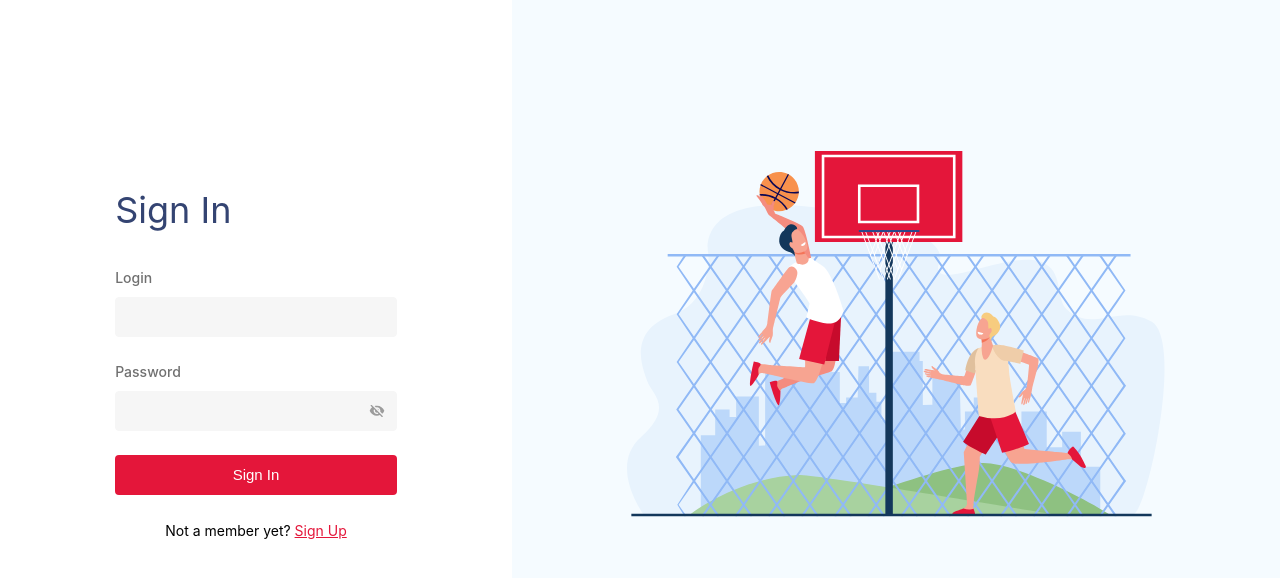
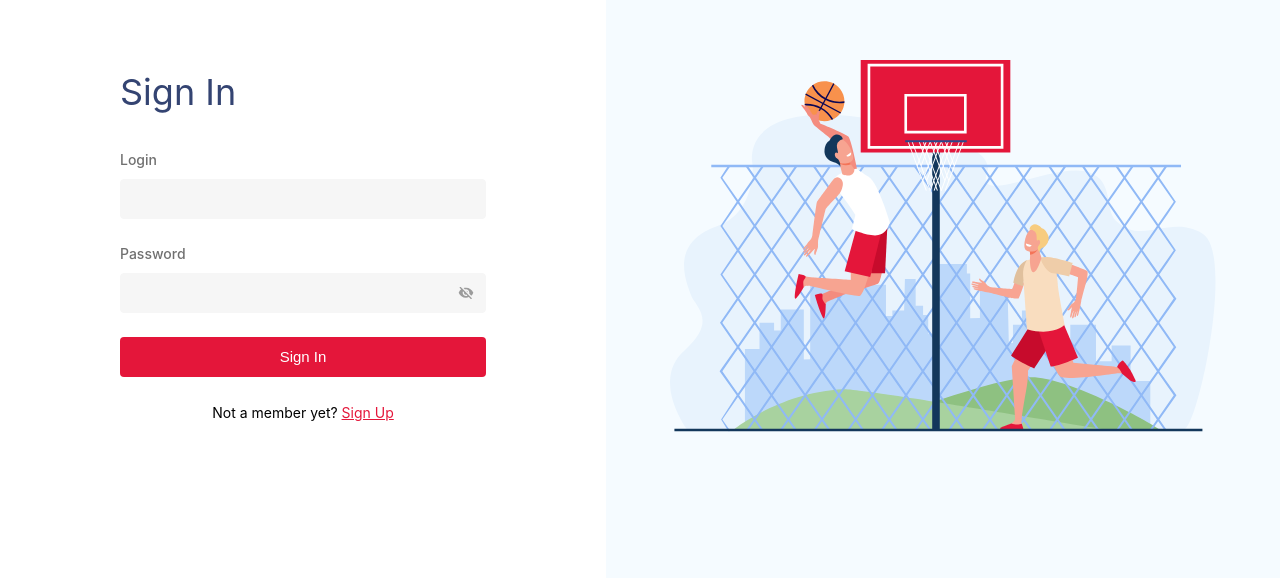
Before and after one commit to valeriagodfrey/dex-test-basketball, a React (Create React App) app: page /authorization in a window 1280 px wide. Shown: the part 154-732 px from the top of the page. Built offline with nearby package versions, Linux system fonts and the light colour scheme.

Commit message:
Adaptive for autohoriation

```diff
--- a/src/core/theme/media.ts
+++ b/src/core/theme/media.ts
@@ -1 +1,7 @@
-export const media = {};
+export const mediaWidths = {
+  desktop: 1024,
+};
+
+export const media = {
+  desktop: `@media screen and (min-width: ${mediaWidths.desktop + 1}px)`,
+};
--- a/src/pages/authorization/Authorization.tsx
+++ b/src/pages/authorization/Authorization.tsx
@@ -4,6 +4,7 @@ import { useDispatch } from "react-redux";
 import styled from "styled-components";
 
 import authImg from "../../assets/icons/auth_img.svg";
+import { media } from "../../core/theme/media";
 import { fetchAuthorization } from "../../modules/authorization/authorizationThunk";
 import { Button } from "../../ui/button/Button";
 import { Input } from "../../ui/input/Input";
@@ -29,7 +30,7 @@ export const Authorization = () => {
     <WrapperContainer>
       <FormContainer>
         <Form onSubmit={handleSubmit(onSubmit)}>
-          <Label onClick={notify}>Sign In</Label>
+          <Title onClick={notify}>Sign In</Title>
           <InputContainer>
             <Input
               label="Login"
@@ -60,44 +61,61 @@ export const Authorization = () => {
   );
 };
 const WrapperContainer = styled.div`
+  min-height: 100vh;
+  display: grid;
+  grid-template-columns: 1fr;
+  ${media.desktop} {
+    grid-template-columns: 606px 1fr;
+  }
+`;
+
+const FormContainer = styled.div`
   display: flex;
-  min-height: 100vh;
+  justify-content: center;
+  align-items: center;
+  padding: 24px;
 `;
+
 const Form = styled.form`
-  background-color: ${({ theme }) => theme.colors.white};
   display: flex;
   flex-direction: column;
-  margin: 340px auto 334px;
-  width: 55%;
+  width: 100%;
+  max-width: 366px;
 `;
-const FormContainer = styled.div`
-  display: flex;
-  width: 40%;
+
+const ImageContainer = styled.div`
+  justify-content: center;
   align-items: center;
-  height: min-content;
+  background-color: ${({ theme }) => theme.colors.lightBlue};
+  padding: 0 64px;
+
+  display: none;
+  ${media.desktop} {
+    display: flex;
+  }
 `;
-const ImageContainer = styled.div`
-  display: flex;
-  flex-direction: column;
-  width: 60%;
-  background-color: ${({ theme }) => theme.colors.lightBlue};
+
+const Img = styled.img`
+  width: 100%;
+  max-width: 606px;
 `;
-const Img = styled.img`
-  width: 70%;
-  margin-left: auto;
-  margin-right: auto;
-  margin-top: 305px;
-`;
-const Label = styled.div`
+
+const Title = styled.div`
   margin-bottom: 32px;
   font-size: 36px;
   line-height: 49px;
   color: ${({ theme }) => theme.colors.blue};
-  margin-right: auto;
+
+  text-align: center;
+  ${media.desktop} {
+    text-align: left;
+  }
 `;
+
 const InputContainer = styled.div`
   margin-bottom: 24px;
 `;
+
 const Caption = styled.div`
   font-size: 14px;
   line-height: 24px;
```
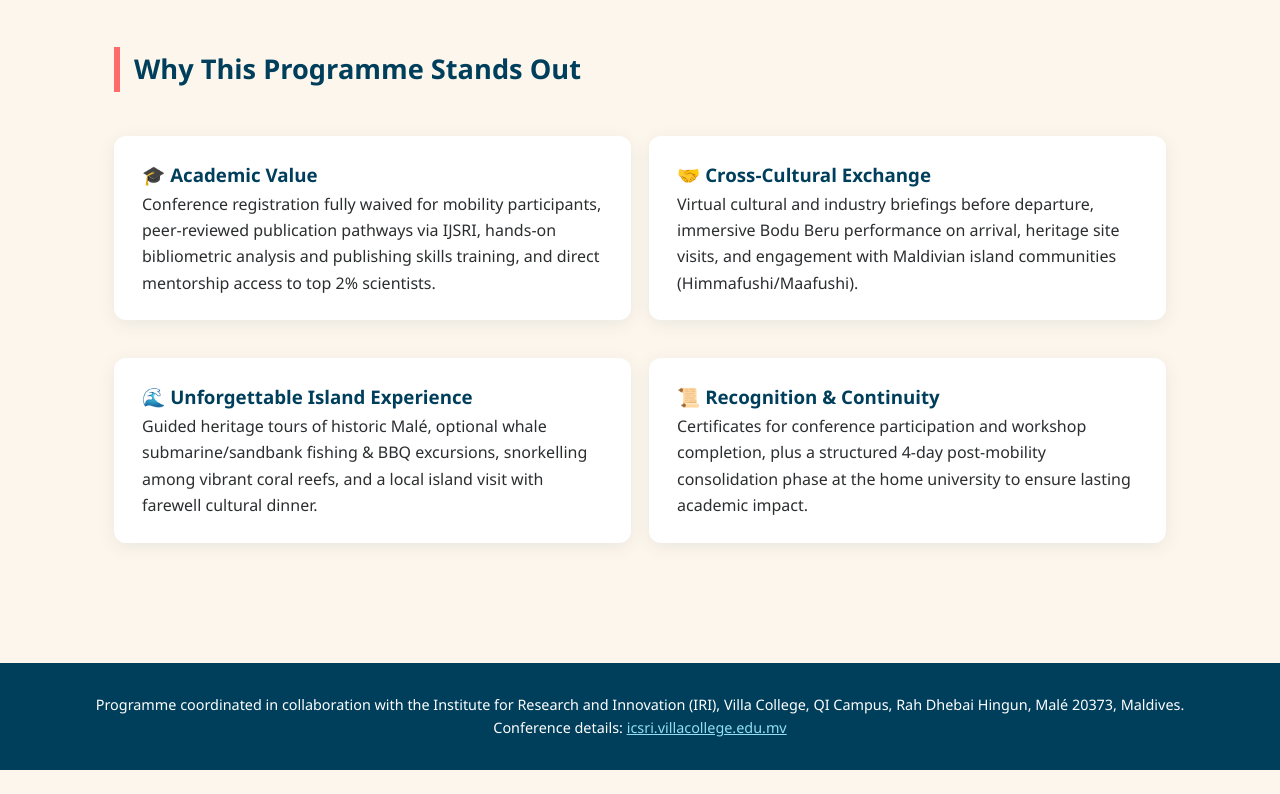
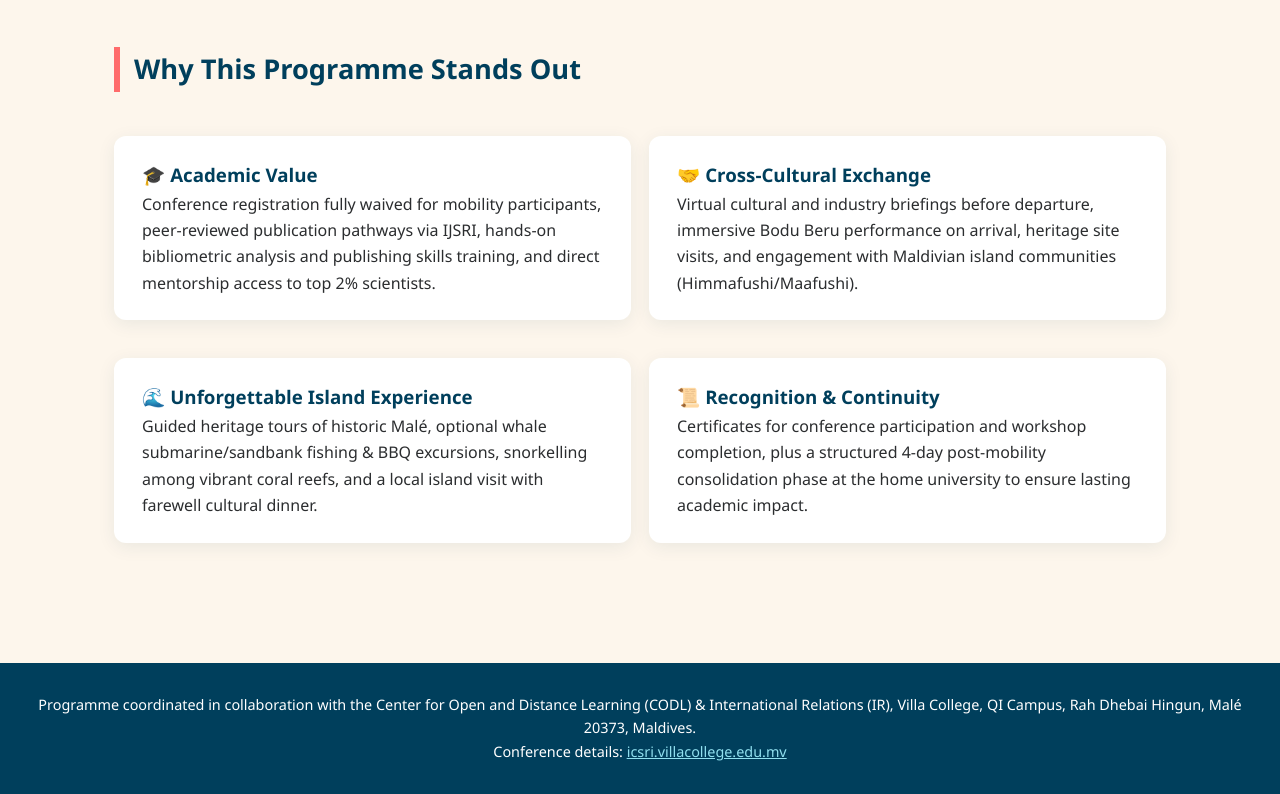
Before and after one commit to margretvijay/inbound_package_01, a plain HTML site: page index.html in a window 1280 px wide. Shown: the part 10073-10867 px from the top of the page. Before the commit the page ends 10843 px from the top, so only its background shows below. Drawn offline with Linux system fonts and the light colour scheme.

Commit message:
Update footer text for programme coordination

```diff
--- a/index.html
+++ b/index.html
@@ -507,7 +507,7 @@
 </div>
 
 <footer>
-  <p>Programme coordinated in collaboration with the Institute for Research and Innovation (IRI), Villa College, QI Campus, Rah Dhebai Hingun, Malé 20373, Maldives.</p>
+  <p>Programme coordinated in collaboration with the Center for Open and Distance Learning (CODL) & International Relations (IR), Villa College, QI Campus, Rah Dhebai Hingun, Malé 20373, Maldives.</p>
   <p>Conference details: <a href="https://icsri.villacollege.edu.mv/" target="_blank">icsri.villacollege.edu.mv</a></p>
 </footer>
 
```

════

Problem to solve
Please restate all of the listing above word for word, with no pictures.

Reply
Before and after one commit to valeriagodfrey/dex-test-basketball, a React (Create React App) app: page /authorization in a window 1280 px wide. Shown: the part 154-732 px from the top of the page. Built offline with nearby package versions, Linux system fonts and the light colour scheme.

Commit message:
Adaptive for autohoriation

```diff
--- a/src/core/theme/media.ts
+++ b/src/core/theme/media.ts
@@ -1 +1,7 @@
-export const media = {};
+export const mediaWidths = {
+  desktop: 1024,
+};
+
+export const media = {
+  desktop: `@media screen and (min-width: ${mediaWidths.desktop + 1}px)`,
+};
--- a/src/pages/authorization/Authorization.tsx
+++ b/src/pages/authorization/Authorization.tsx
@@ -4,6 +4,7 @@ import { useDispatch } from "react-redux";
 import styled from "styled-components";
 
 import authImg from "../../assets/icons/auth_img.svg";
+import { media } from "../../core/theme/media";
 import { fetchAuthorization } from "../../modules/authorization/authorizationThunk";
 import { Button } from "../../ui/button/Button";
 import { Input } from "../../ui/input/Input";
@@ -29,7 +30,7 @@ export const Authorization = () => {
     <WrapperContainer>
       <FormContainer>
         <Form onSubmit={handleSubmit(onSubmit)}>
-          <Label onClick={notify}>Sign In</Label>
+          <Title onClick={notify}>Sign In</Title>
           <InputContainer>
             <Input
               label="Login"
@@ -60,44 +61,61 @@ export const Authorization = () => {
   );
 };
 const WrapperContainer = styled.div`
+  min-height: 100vh;
+  display: grid;
+  grid-template-columns: 1fr;
+  ${media.desktop} {
+    grid-template-columns: 606px 1fr;
+  }
+`;
+
+const FormContainer = styled.div`
   display: flex;
-  min-height: 100vh;
+  justify-content: center;
+  align-items: center;
+  padding: 24px;
 `;
+
 const Form = styled.form`
-  background-color: ${({ theme }) => theme.colors.white};
   display: flex;
   flex-direction: column;
-  margin: 340px auto 334px;
-  width: 55%;
+  width: 100%;
+  max-width: 366px;
 `;
-const FormContainer = styled.div`
-  display: flex;
-  width: 40%;
+
+const ImageContainer = styled.div`
+  justify-content: center;
   align-items: center;
-  height: min-content;
+  background-color: ${({ theme }) => theme.colors.lightBlue};
+  padding: 0 64px;
+
+  display: none;
+  ${media.desktop} {
+    display: flex;
+  }
 `;
-const ImageContainer = styled.div`
-  display: flex;
-  flex-direction: column;
-  width: 60%;
-  background-color: ${({ theme }) => theme.colors.lightBlue};
+
+const Img = styled.img`
+  width: 100%;
+  max-width: 606px;
 `;
-const Img = styled.img`
-  width: 70%;
-  margin-left: auto;
-  margin-right: auto;
-  margin-top: 305px;
-`;
-const Label = styled.div`
+
+const Title = styled.div`
   margin-bottom: 32px;
   font-size: 36px;
   line-height: 49px;
   color: ${({ theme }) => theme.colors.blue};
-  margin-right: auto;
+
+  text-align: center;
+  ${media.desktop} {
+    text-align: left;
+  }
 `;
+
 const InputContainer = styled.div`
   margin-bottom: 24px;
 `;
+
 const Caption = styled.div`
   font-size: 14px;
   line-height: 24px;
```
Before and after one commit to margretvijay/inbound_package_01, a plain HTML site: page index.html in a window 1280 px wide. Shown: the part 10073-10867 px from the top of the page. Before the commit the page ends 10843 px from the top, so only its background shows below. Drawn offline with Linux system fonts and the light colour scheme.

Commit message:
Update footer text for programme coordination

```diff
--- a/index.html
+++ b/index.html
@@ -507,7 +507,7 @@
 </div>
 
 <footer>
-  <p>Programme coordinated in collaboration with the Institute for Research and Innovation (IRI), Villa College, QI Campus, Rah Dhebai Hingun, Malé 20373, Maldives.</p>
+  <p>Programme coordinated in collaboration with the Center for Open and Distance Learning (CODL) & International Relations (IR), Villa College, QI Campus, Rah Dhebai Hingun, Malé 20373, Maldives.</p>
   <p>Conference details: <a href="https://icsri.villacollege.edu.mv/" target="_blank">icsri.villacollege.edu.mv</a></p>
 </footer>
 
```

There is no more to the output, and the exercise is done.